This month’s grantee profile looks at a unique hospice, Washington, DC’s Joseph’s House. Like most AIDS Service Providers, this facility is facing some financial challenges, but staff members have chosen to take pay cuts, while continuing to provide top-flight medical care and nutrition to homeless men and women in one of the poorest neighborhoods of our nation’s capital. We’ve also included the moving story of Mack, a desperately ill man who spent his final Christmas surrounded by family at Joseph’s House.
In 2009, Broadway Cares renewed our support for Joseph’s House with a grant for $17,500.
With its comfortable décor, friendly atmosphere, great service and appetizing entrees, Joseph’s House could almost be a 4-star bed and breakfast, rather than a hospice providing nursing and personal care around-the-clock, seven-days a week.
And while two-thirds of the patients at Joseph’s House have HIV/AIDS, over the past few years the facility has expanded its services to assist homeless men and women with cancer, hepatitis and other life-threatening diseases.
Founded almost 20 years ago by David Hilfiker, a doctor who saw the toll that the AIDS epidemic was taking among poor and homeless African-American men, many with addictions and/or mental illnesses and a need for skilled compassionate care, Joseph’s House now welcomes women as well as men who are homeless and dying of end-stage disease. The hospice’s welcoming atmosphere is the result of Dr. Hilfiker’s belief that community itself could be a deep source of healing and transformation, not only for those suffering from end-stage AIDS, but for the people who assist them as well.

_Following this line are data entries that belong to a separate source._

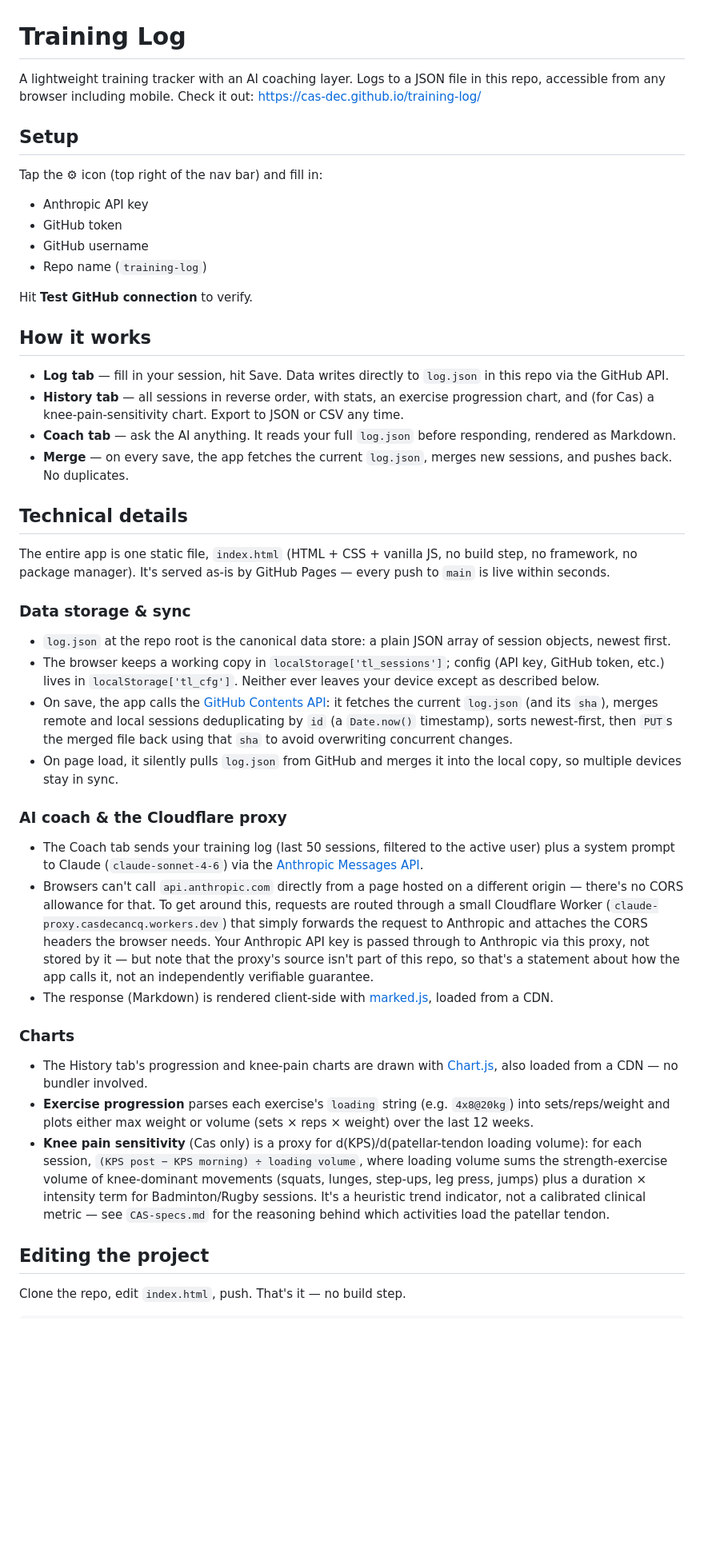
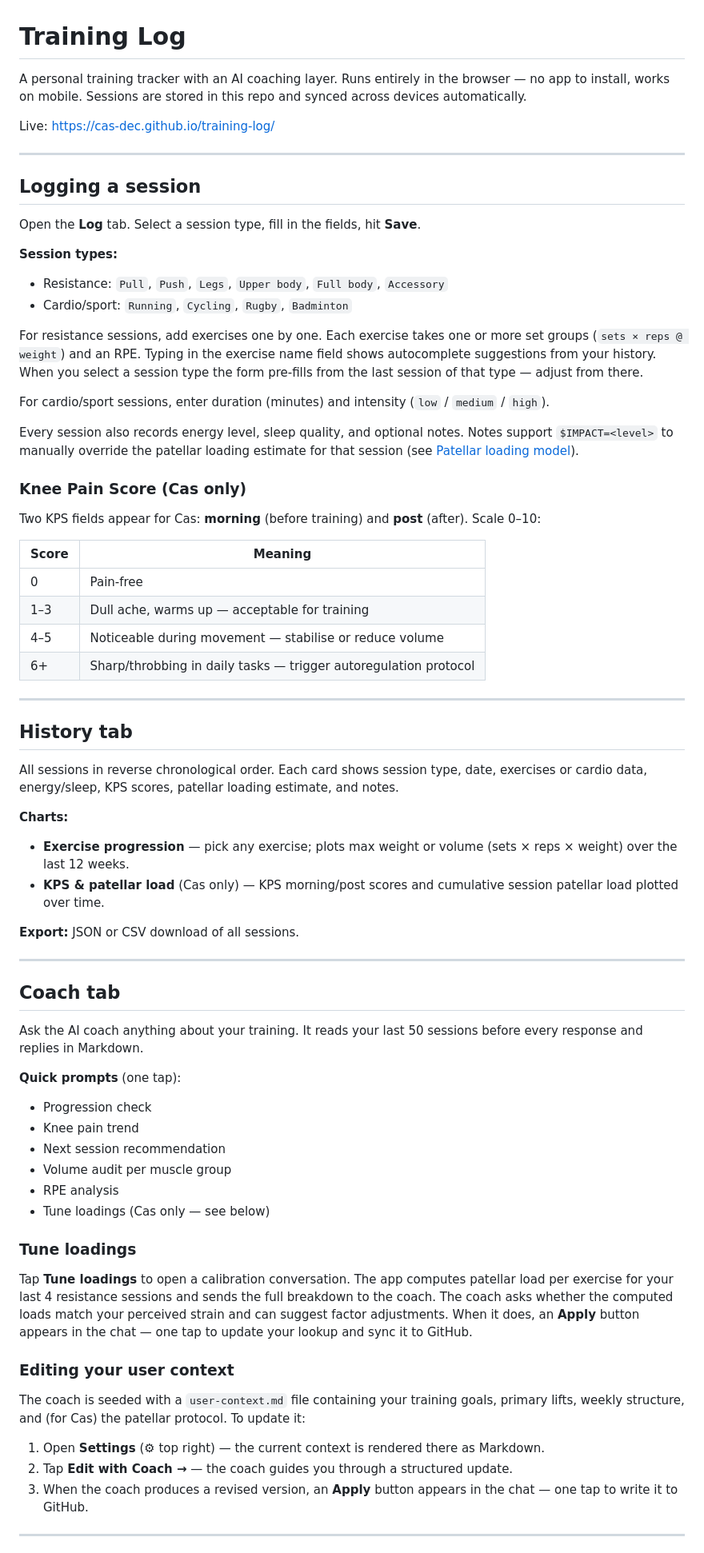
Before and after one commit to Cas-Dec/training-log, a Markdown page: README.md, the part around one of its changes. Shown at 80% size. GitHub-like rendering; blank space fills up the shorter version.

Commit message:
Rewrite README: practical user guide first, technical reference last
Co-Authored-By: Claude Sonnet 4.6 <noreply@anthropic.com>

```diff
--- a/README.md
+++ b/README.md
@@ -1,43 +1,73 @@
 # Training Log
 
-A lightweight training tracker with an AI coaching layer. Logs to a JSON file in this repo, accessible from any browser including mobile. Check it out: https://cas-dec.github.io/training-log/
+A personal training tracker with an AI coaching layer. Runs entirely in the browser — no app to install, works on mobile. Sessions are stored in this repo and synced across devices automatically.
 
-## Setup
-Tap the **⚙** icon (top right of the nav bar) and fill in:
-- Anthropic API key
-- GitHub token
-- GitHub username
-- Repo name (`training-log`)
+Live: https://cas-dec.github.io/training-log/
 
-Hit **Test GitHub connection** to verify.
+---
 
-## How it works
+## Logging a session
 
-- **Log tab** — fill in your session, hit Save. Data writes directly to `log.json` in this repo via the GitHub API.
-- **History tab** — all sessions in reverse order, with stats, an exercise progression chart, and (for Cas) a knee-pain-sensitivity chart. Export to JSON or CSV any time.
-- **Coach tab** — ask the AI anything. It reads your full `log.json` before responding, rendered as Markdown.
-- **Merge** — on every save, the app fetches the current `log.json`, merges new sessions, and pushes back. No duplicates.
+Open the **Log** tab. Select a session type, fill in the fields, hit **Save**.
 
-## Technical details
+**Session types:**
+- Resistance: `Pull`, `Push`, `Legs`, `Upper body`, `Full body`, `Accessory`
+- Cardio/sport: `Running`, `Cycling`, `Rugby`, `Badminton`
 
-The entire app is one static file, `index.html` (HTML + CSS + vanilla JS, no build step, no framework, no package manager). It's served as-is by GitHub Pages — every push to `main` is live within seconds.
+For resistance sessions, add exercises one by one. Each exercise takes one or more set groups (`sets × reps @ weight`) and an RPE. Typing in the exercise name field shows autocomplete suggestions from your history. When you select a session type the form pre-fills from the last session of that type — adjust from there.
 
-### Data storage & sync
-- `log.json` at the repo root is the canonical data store: a plain JSON array of session objects, newest first.
-- The browser keeps a working copy in `localStorage['tl_sessions']`; config (API key, GitHub token, etc.) lives in `localStorage['tl_cfg']`. Neither ever leaves your device except as described below.
-- On save, the app calls the [GitHub Contents API](https://docs.github.com/en/rest/repos/contents): it fetches the current `log.json` (and its `sha`), merges remote and local sessions deduplicating by `id` (a `Date.now()` timestamp), sorts newest-first, then `PUT`s the merged file back using that `sha` to avoid overwriting concurrent changes.
-- On page load, it silently pulls `log.json` from GitHub and merges it into the local copy, so multiple devices stay in sync.
+For cardio/sport sessions, enter duration (minutes) and intensity (`low` / `medium` / `high`).
 
-### AI coach & the Cloudflare proxy
-- The Coach tab sends your training log (last 50 sessions, filtered to the active user) plus a system prompt to Claude (`claude-sonnet-4-6`) via the [Anthropic Messages API](https://docs.anthropic.com/en/api/messages).
-- Browsers can't call `api.anthropic.com` directly from a page hosted on a different origin — there's no CORS allowance for that. To get around this, requests are routed through a small Cloudflare Worker (`claude-proxy.casdecancq.workers.dev`) that simply forwards the request to Anthropic and attaches the CORS headers the browser needs. Your Anthropic API key is passed through to Anthropic via this proxy, not stored by it — but note that the proxy's source isn't part of this repo, so that's a statement about how the app calls it, not an independently verifiable guarantee.
-- The response (Markdown) is rendered client-side with [marked.js](https://github.com/markedjs/marked), loaded from a CDN.
+Every session also records energy level, sleep quality, and optional notes. Notes support `$IMPACT=<level>` to manually override the patellar loading estimate for that session (see [Patellar loading model](#patellar-loading-model)).
 
-### Charts
-- The History tab's progression and knee-pain charts are drawn with [Chart.js](https://www.chartjs.org/), also loaded from a CDN — no bundler involved.
-- **Exercise progression** parses each exercise's `loading` string (e.g. `4x8@20kg`) into sets/reps/weight and plots either max weight or volume (sets × reps × weight) over the last 12 weeks.
-- **Knee pain sensitivity** (Cas only) is a proxy for d(KPS)/d(patellar-tendon loading volume): for each session, `(KPS post − KPS morning) ÷ loading volume`, where loading volume sums the strength-exercise volume of knee-dominant movements (squats, lunges, step-ups, leg press, jumps) plus a duration × intensity term for Badminton/Rugby sessions. It's a heuristic trend indicator, not a calibrated clinical metric — see `CAS-specs.md` for the reasoning behind which activities load the patellar tendon.
+### Knee Pain Score (Cas only)
 
-## Editing the project
+Two KPS fields appear for Cas: **morning** (before training) and **post** (after). Scale 0–10:
 
-Clone the repo, edit `index.html`, push. That's it — no build step.
+| Score | Meaning |
+|-------|---------|
+| 0 | Pain-free |
+| 1–3 | Dull ache, warms up — acceptable for training |
+| 4–5 | Noticeable during movement — stabilise or reduce volume |
+| 6+ | Sharp/throbbing in daily tasks — trigger autoregulation protocol |
+
+---
+
+## History tab
+
+All sessions in reverse chronological order. Each card shows session type, date, exercises or cardio data, energy/sleep, KPS scores, patellar loading estimate, and notes.
+
+**Charts:**
+- **Exercise progression** — pick any exercise; plots max weight or volume (sets × reps × weight) over the last 12 weeks.
+- **KPS & patellar load** (Cas only) — KPS morning/post scores and cumulative session patellar load plotted over time.
+
+**Export:** JSON or CSV download of all sessions.
+
+---
+
+## Coach tab
+
+Ask the AI coach anything about your training. It reads your last 50 sessions before every response and replies in Markdown.
+
+**Quick prompts** (one tap):
+- Progression check
+- Knee pain trend
+- Next session recommendation
+- Volume audit per muscle group
+- RPE analysis
+- Tune loadings (Cas only — see below)
+
+### Tune loadings
+
+Tap **Tune loadings** to open a calibration conversation. The app computes patellar load per exercise for your last 4 resistance sessions and sends the full breakdown to the coach. The coach asks whether the computed loads match your perceived strain and can suggest factor adjustments. When it does, an **Apply** button appears in the chat — one tap to update your lookup and sync it to GitHub.
+
+### Editing your user context
+
+The coach is seeded with a `user-context.md` file containing your training goals, primary lifts, weekly structure, and (for Cas) the patellar protocol. To update it:
+
+1. Open **Settings** (⚙ top right) — the current context is rendered there as Markdown.
+2. Tap **Edit with Coach →** — the coach guides you through a structured update.
+3. When the coach produces a revised version, an **Apply** button appears in the chat — one tap to write it to GitHub.
+
+---
+
```
Also changed, not shown: other parts of README.md (+113 -9 lines).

Today, with an annual budget of just over $1 million, Joseph’s House has three full-time nurses, five personal care aides (full and part-time), a part-time medical director, an executive director, and two part-time contract personnel in development and finance, plus four full-time volunteers and about a dozen part-time volunteers, says Executive Director Patricia Wudel.
Setting the Table
Even Martha Stewart would approve the manner in which meals are presented at the Joseph’s House table.
“The great majority of the men and women referred here were homeless just prior to hospitalization, after which they were referred to Joseph’s House,” Wudel says. “For many, it has literally been years since they sat a table that was set attractively with placemats and flowers – and nothing plastic!”
She adds that the lines blur between residents, staff and volunteers.
“On a very deep level, people find their place at the Joseph’s House table. Remarkable healing happens when those who are at Joseph’s House because they are very ill – sit beside nurses and volunteers, and other residents’ kids or parents – when everyone is just folks, and anyone might be asked to ‘please pass the peas.’”
Wudel continues, “Whether a person is well enough to eat much or not, the fact that their place is held for them, that they are missed when they don’t come to the table, that we go up to their room, knock on the door and help them to the table if they need the assistance – that people look up and say ‘Good morning’ when that person enters the dining room – all this nourishes a spirit of healing that is impossible to find words for – but it is palpable.”
Cutting Costs/Maintaining Cuisine, Care
It’s nice to know that the funds BC/EFA provides Joseph’s House are spent on food that’s not only nutritious, but, in many cases, mouth-watering.
“In 2008 and 2009, your grant funds were used to purchase fresh fruits and vegetables; staples such as flour, cooking oil, spices, and sugar; beverages such as coffee, juices, and milk; meats such as roasts, chicken, and pork; seafood such as crab legs (a real favorite of residents!) and trout,” Wudel says, listing just a few of the items purchased with Food Service Grant dollars.
And, in these challenging times, Joseph’s House is embracing an austerity plan to make sure these delicious meals continue. This short- and long-term plan includes “significant, voluntary adjustments by staff that will reduce costs while maintaining service and avoid immediate staff layoffs,” she says.
For example, early in 2009, some staff members chose to take salary reductions of up to 40%, while others opted to forego health insurance, or to work more hours for the same level of compensation.
Meanwhile, Wudel and the Joseph’s House board have been meeting with local government officials and elected representatives to seek restoration of (previously cut) grant funds and to identify alternative sources of funding, she explains, adding that efforts also are underway to increase the facility’s online fundraising.
“We are committed to our cause and we’re willing to do what it takes to make sure that Joseph’s House survives this economic downturn,” Wudel says. “Our patients need us, now more than ever, and we want to be around for a long time.”
For more on Joseph’s House, visit their website athttp://www.josephshouse.org/
Read More: Mack: One Life at Joseph’s House